> Your objective
From the records beneath, determine how many lines contain "data" and report only that figure.

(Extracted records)
☆ ☆ ☆ ☆ ☆

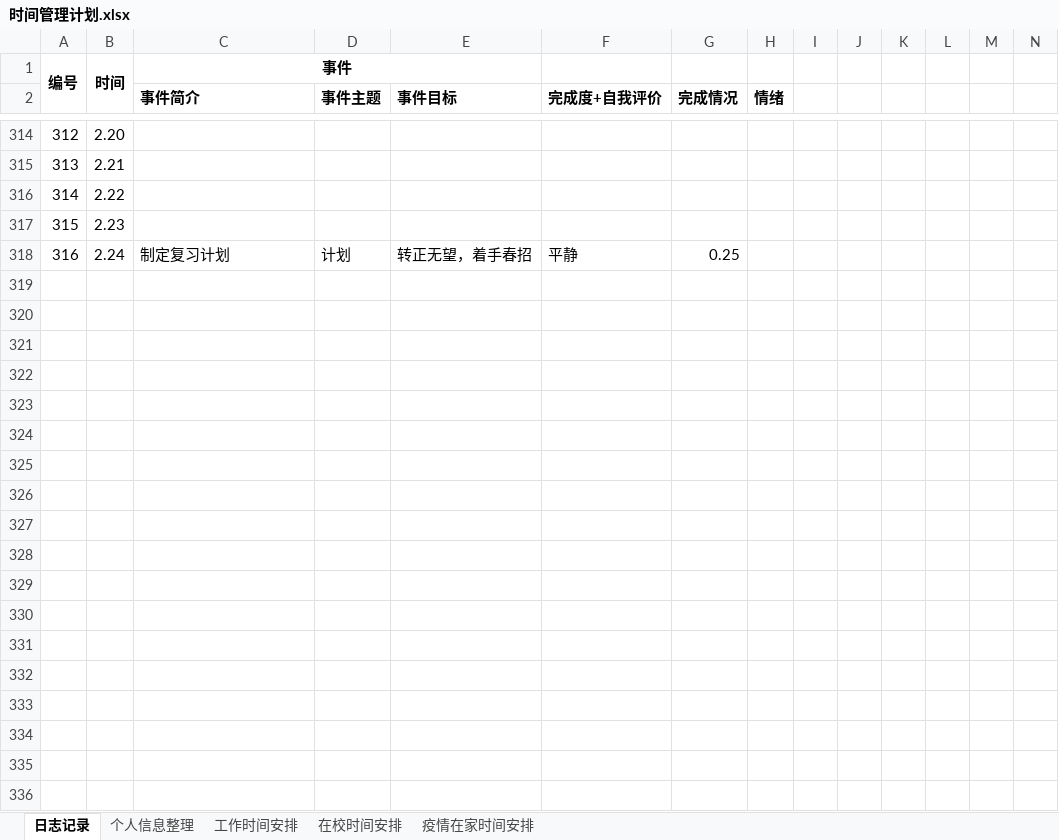
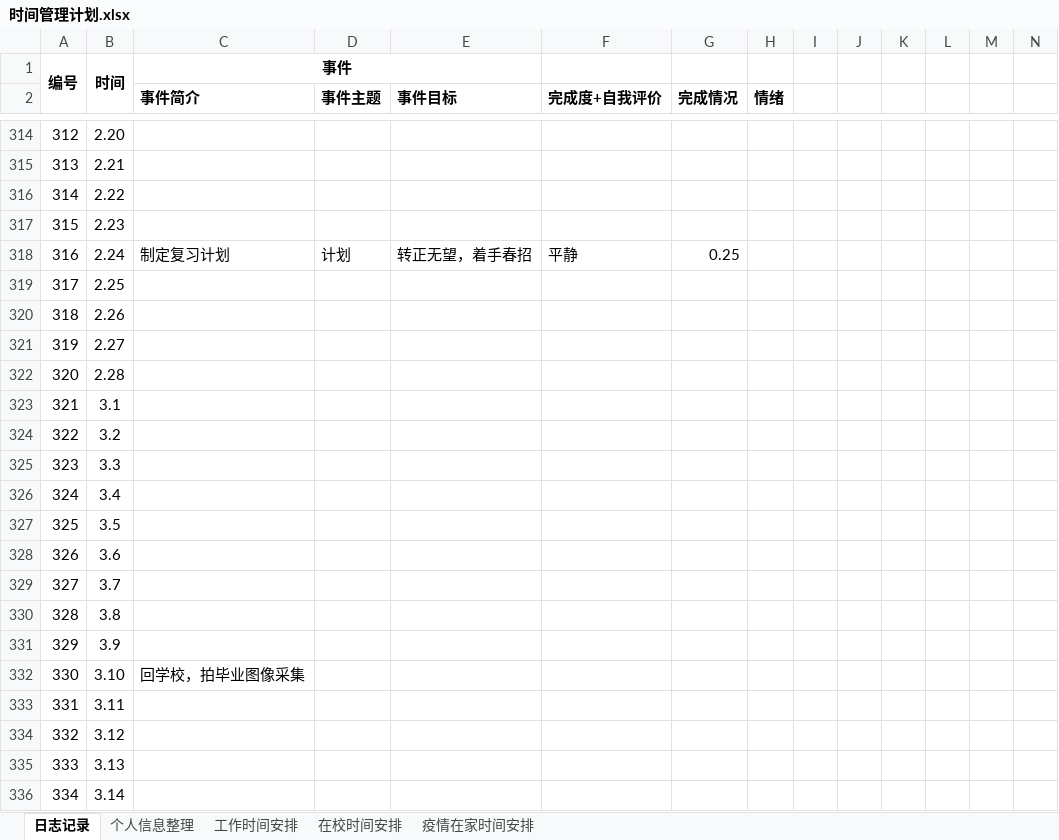
Before and after one commit to herycs/inotes, an Excel workbook: com.w/main/note/时间管理计划.xlsx, sheet 日志记录, drawn as a sheet; only a part is shown, gaps mark what is left out; values as stored, in another font and other column widths than the file's, no borders; conditional formats not drawn; rows hold the shown columns only; the diff covers the shown part only; the diff names each change by its address in the sheet, - before the commit and + after, or states it on an @@ line.

```diff
--- a/com.w/main/note/时间管理计划.xlsx (sheet 日志记录)
+++ b/com.w/main/note/时间管理计划.xlsx (sheet 日志记录)
+row 319: 317 | 2.25
+row 320: 318 | 2.26
+row 321: 319 | 2.27
+row 322: 320 | 2.28
+row 323: 321 | 3.1
+row 324: 322 | 3.2
+row 325: 323 | 3.3
+row 326: 324 | 3.4
+row 327: 325 | 3.5
+row 328: 326 | 3.6
+row 329: 327 | 3.7
+row 330: 328 | 3.8
+row 331: 329 | 3.9
+row 332: 330 | 3.10 | 回学校，拍毕业图像采集
+row 333: 331 | 3.11
+row 334: 332 | 3.12
+row 335: 333 | 3.13
+row 336: 334 | 3.14
```
Also changed, not shown: 9 added rows elsewhere in this sheet, 21 other files.
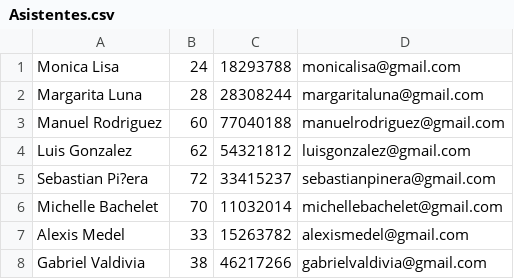
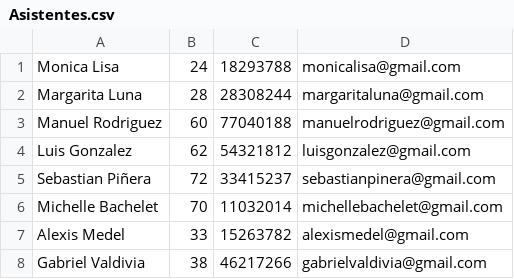
Before and after one commit to cykrr/Congreso, a CSV file: data/Asistentes.csv, drawn as a sheet.

```diff
--- a/data/Asistentes.csv
+++ b/data/Asistentes.csv
@@ -4,3 +4,3 @@ Manuel Rodriguez;60;77040188;manuelrodriguez@gmail.com
 Luis Gonzalez;62;54321812;luisgonzalez@gmail.com
-Sebastian Pi?era;72;33415237;sebastianpinera@gmail.com
+Sebastian Piñera;72;33415237;sebastianpinera@gmail.com
 Michelle Bachelet;70;11032014;michellebachelet@gmail.com
```
Also changed, not shown: data/Presentaciones.csv, 2 other files.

☆ ☆ ☆ ☆ ☆

> Your response
4